Dataset items:
-=-=-
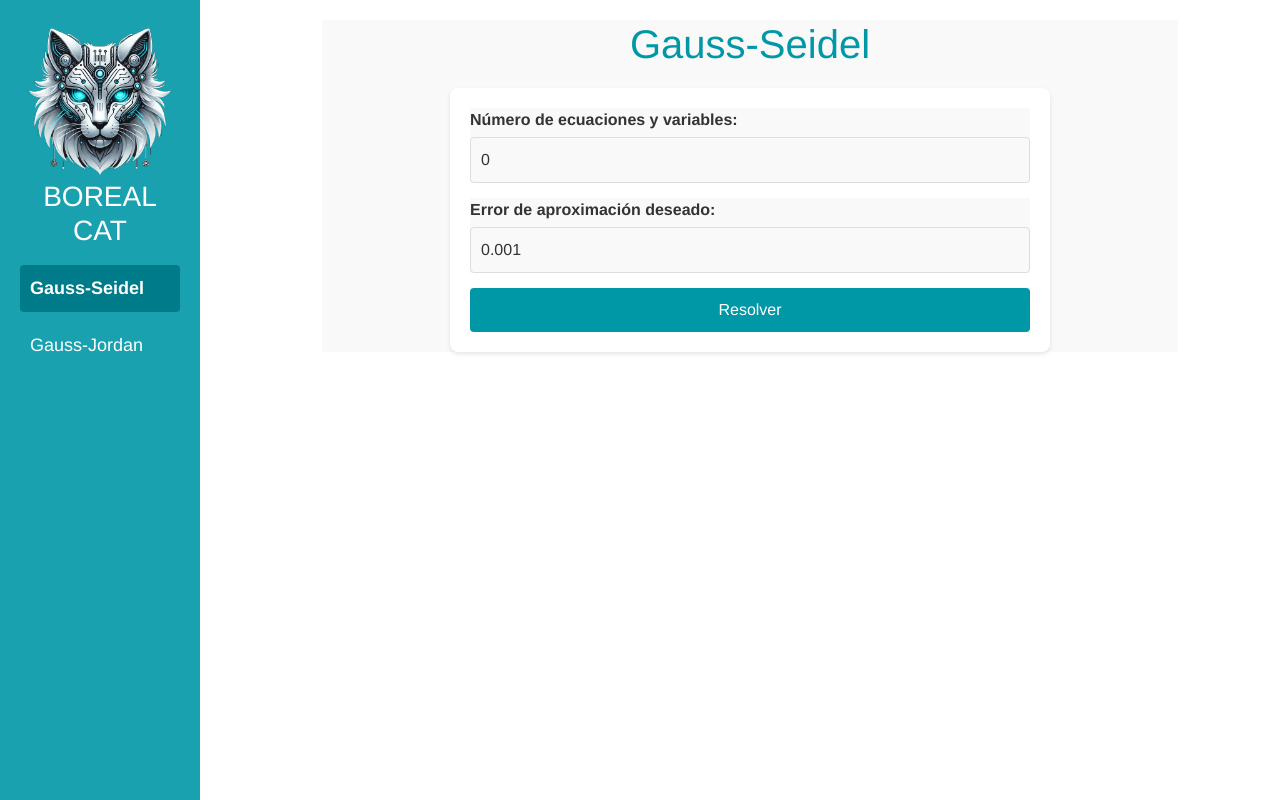
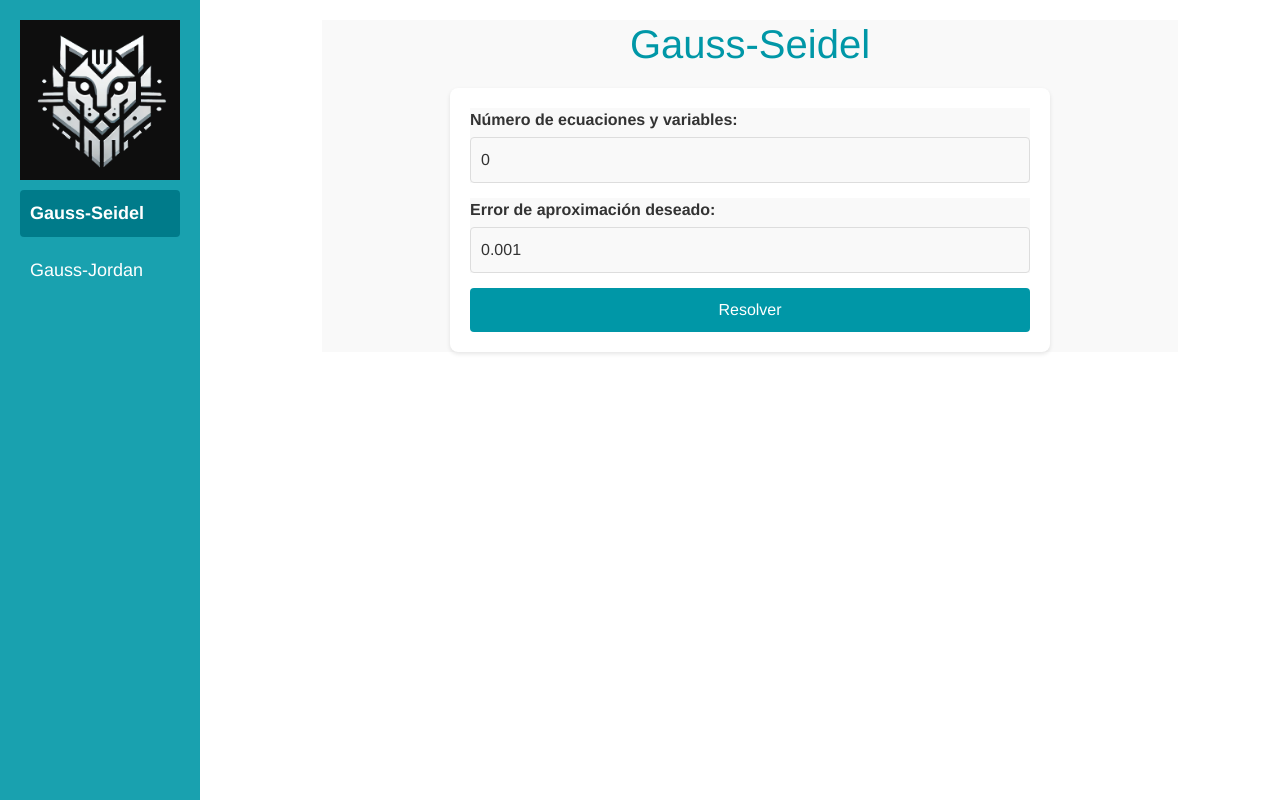
Before and after one commit to AlexisAndradeDev/analisis-numerico-uno, an Angular app: page /gauss-seidel in a window 1280 px wide. Built offline with nearby package versions, Linux system fonts and the light colour scheme; a web font is replaced by a local one.

Commit message:
Cambia logo

```diff
--- a/src/app/app.routes.ts
+++ b/src/app/app.routes.ts
@@ -4,6 +4,6 @@ import { GaussJordanComponent } from './gauss-jordan/gauss-jordan.component';
 
 export const routes: Routes = [
     { path: 'gauss-seidel', component: GaussSeidelComponent, title: "Gauss-Seidel" },
-    { path: 'gauss-jordan', component: GaussJordanComponent },
+    { path: 'gauss-jordan', component: GaussJordanComponent, title: "Gauss-Jordan" },
     { path: '', redirectTo: '/gauss-seidel', pathMatch: 'full' }
 ];
--- a/src/app/sidebar/sidebar.component.html
+++ b/src/app/sidebar/sidebar.component.html
@@ -1,10 +1,9 @@
 <nav class="sidebar" [class.open]="isOpen">
     <img
       src="../../assets/file.png"
-      alt="imagen del gato boreal"
+      alt="Logo"
       title="Logo"
     />
-    <h3>BOREAL CAT</h3>
   <ul>
     <li>
       <a
```
Also changed, not shown: src/assets/file.png.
-=-=-
Count every line in the data that contains the word "gauss", then give that count and nothing else.

6